Although the dollar has been pressured by the growing likelihood of renewed monetary easing from the Federal Reserve next month, it has paused for now on the downside. Meanwhile, China said its currency reforms did not necessarily mean a yuan appreciation, which has implications for its metals market activities.
"The markets are speculating on slowing growth in China, although due to uncertainties over currencies and potential for ETFs the outlook for prices appears relatively unclear, although we are more confident of longer-term upside than downside,” broker Fairfax said.
With LME Dinner Week running its course, the metals complex may look to sustain and build on the current strong mood, which has been augmented by the widely-anticipated unveiling of physically backed (exchange-traded commodities) ETCs.
Yesterday, ETF Securities said it will launch a range of physically backed base metals ETCs.
“The sentiment at the LME events is positive but the metals industry is not the driver,” LME ring dealing member (RDM) Triland Metals said. “Constant talk about ETC/ETFs is keeping the market wondering how these might gain shape.”
The industrial metal range of ETCs will include physical aluminium, copper, lead, nickel, tin and zinc, as well as a basket consisting of all six metals.
“What remains unclear is whether the ETFs are really good for the market - or investors, for that matter,” a trader said.
The data flow has been slow so far this week - Monday was a partial holiday in the US. But with the US Fed's November meeting the focal point, minutes from its meeting on September 21, when it said it stood ready to provide more support for the economy and expressed concern about low inflation, are due at 1800 GMT.
There will be figures from China later this week as well.
“Metals are likely to continue to consolidate ahead of tomorrow’s release of Chinese preliminary trade data for September,” broker Credit Suisse said. “The data is likely to show robust import demand for metals in light of the recent pick-up in the new orders component of the latest manufacturing PMI.”
COPPER BACKS AWAY FROM UPSIDE BUT INVENTORY FALLS RESUME
Copper, which hit 26-month highs just shy of $8,400 per tonne at one stage on Friday, retreated further today - it eased to $8,227, down $63 from the previous close.
But inventory declines resumed, with stocks falling a net 725 tonnes to 371,750 tonnes, the lowest again since late October 2009.
Aluminium was also unwinding from Monday’s five-month highs above $2,400, although not to the same extent and business at $2,404 was up $4. Stocks continue on a relentless downwards path, dropping for the 19th successive day - they fell 3,825 tonnes to 4,323,750 tonnes, their lowest since mid-June 2009.
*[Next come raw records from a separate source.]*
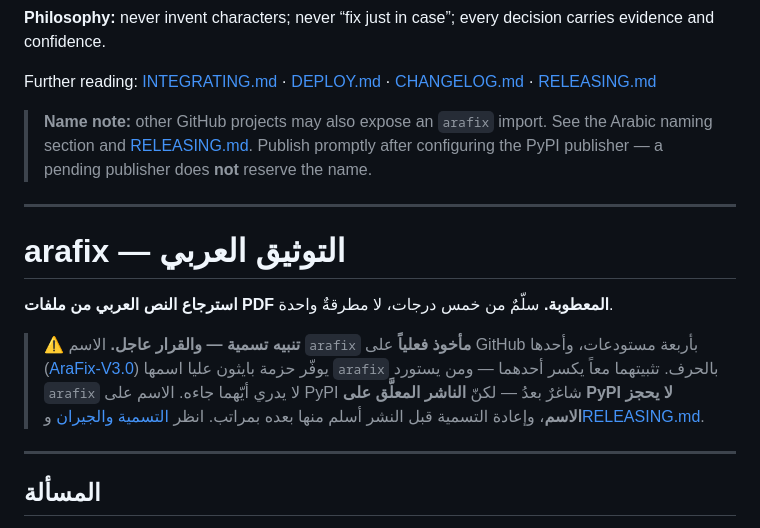
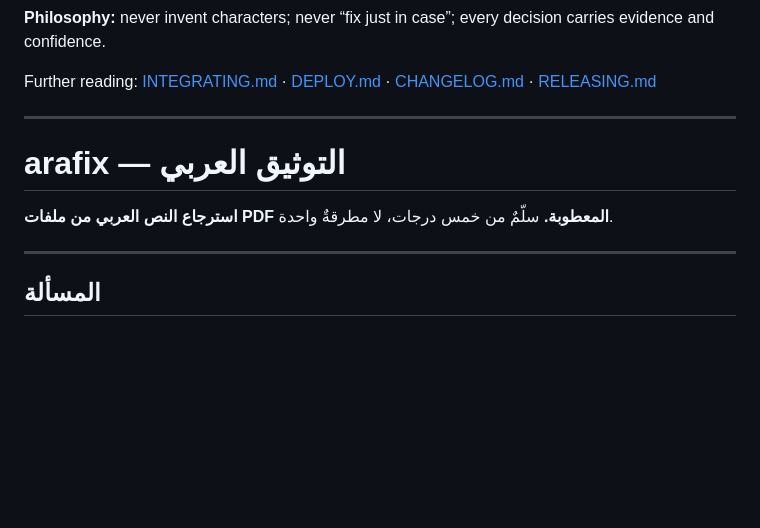
Before and after one commit to bio-colab/arafix, a Markdown page: README.md, the part around the change. GitHub-like rendering; blank space fills up the shorter version.

Commit message:
تاكيد ان الاسم تم نشره بالفعل

```diff
--- a/README.md
+++ b/README.md
@@ -64,7 +64,7 @@ arafix eval     thesis.pdf --truth thesis.txt --scientific
 
 Further reading: [INTEGRATING.md](INTEGRATING.md) · [DEPLOY.md](DEPLOY.md) · [CHANGELOG.md](CHANGELOG.md) · [RELEASING.md](RELEASING.md)
 
-> **Name note:** other GitHub projects may also expose an `arafix` import. See the Arabic naming section and [RELEASING.md](RELEASING.md). Publish promptly after configuring the PyPI publisher — a pending publisher does **not** reserve the name.
+
 
 ---
 
@@ -74,14 +74,6 @@ Further reading: [INTEGRATING.md](INTEGRATING.md) · [DEPLOY.md](DEPLOY.md) · [
 
 **استرجاع النص العربي من ملفات PDF المعطوبة.**
 سلّمٌ من خمس درجات، لا مطرقةٌ واحدة.
-
-> ⚠️ **تنبيه تسمية — والقرار عاجل.** الاسم `arafix` **مأخوذ فعلياً** على GitHub بأربعة
-> مستودعات، وأحدها ([AraFix-V3.0](https://github.com/Basma2423/AraFix-V3.0))
-> يوفّر حزمة بايثون عليا اسمها `arafix` بالحرف. تثبيتهما معاً يكسر
-> أحدهما — ومن يستورد `arafix` لا يدري أيّهما جاءه. الاسم على PyPI شاغرٌ
-> بعدُ — لكنّ **الناشر المعلَّق على PyPI لا يحجز الاسم**، وإعادة التسمية
-> قبل النشر أسلم منها بعده بمراتب. انظر [التسمية والجيران](#التسمية-والجيران)
-> و[RELEASING.md](RELEASING.md).
 
 ---
 
```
Zinc was relatively stable, trading at $2,326, up $11, with inventory erosion maintained. Stocks fell a net 500 tonnes to 198,425 tonnes, the eighth successive daily fall, with the total of 610,350 tonnes the lowest since late May. Sister metal lead slipped to $2,295, a $20 loss, with a modest 25-tonne stock fall seen.
Tin traded at $25,800, down $395, but stocks are being drawn down consistently. Today they fell for the fourth day in a row - down 105 tonnes to 12,150 tonnes, the lowest since late May 2009.
Nickel was $475 lower at $23,900, with inventories up 240 tonnes at 123,714 tonnes, the highest since July 1.
Steel billet stocks fell for the 13th day in a row –-down 2,015 tonnes at 65,750 tonnes, the lowest since mid-August. The market was quoted at $452/470. Cobalt was indicated at $36,800/38,900 per tonne while molybdenum was at $30,500/39,500.
(Editing by Mark Shaw)